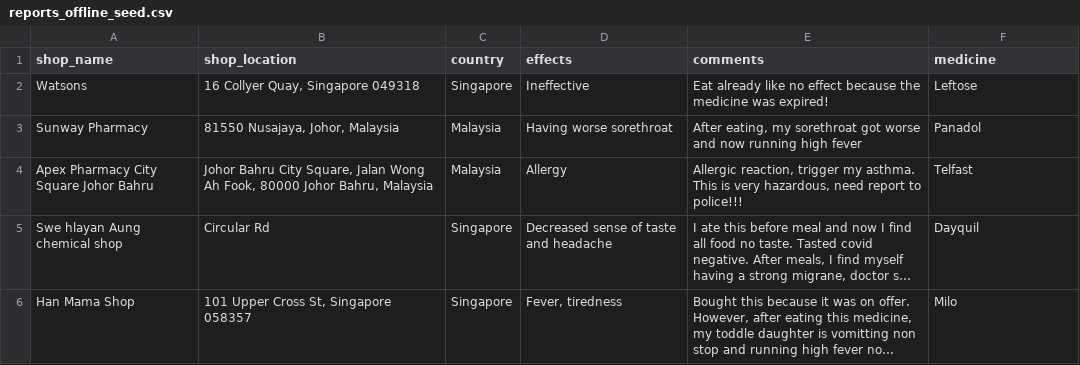
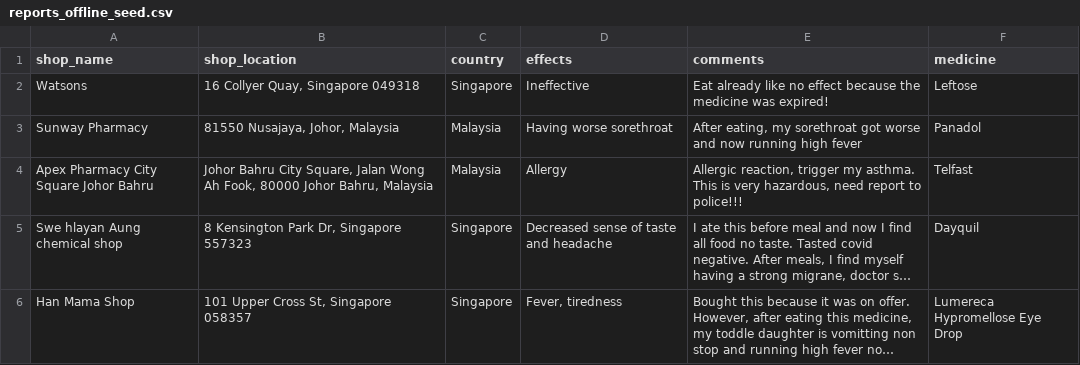
Before and after one commit to jennyeong/health-companion, a CSV file: lib/seeds/reports_offline_seed.csv, drawn as a sheet; long unchanged cells end in …; the diff names each change by its address in the sheet, - before the commit and + after, or states it on an @@ line.

Commit message:
reseeded

```diff
--- a/lib/seeds/reports_offline_seed.csv
+++ b/lib/seeds/reports_offline_seed.csv
-B5 (shop_location): Circular Rd
+B5 (shop_location): 8 Kensington Park Dr, Singapore 557323
-F6 (medicine): Milo
+F6 (medicine): Lumereca Hypromellose Eye Drop
```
══════════════════════════════
Exercise objective>
Where in the listing does the string "seeds" appear? Copy every line that has it.

Task answer>
Before and after one commit to jennyeong/health-companion, a CSV file: lib/seeds/reports_offline_seed.csv, drawn as a sheet; long unchanged cells end in …; the diff names each change by its address in the sheet, - before the commit and + after, or states it on an @@ line.
--- a/lib/seeds/reports_offline_seed.csv
+++ b/lib/seeds/reports_offline_seed.csv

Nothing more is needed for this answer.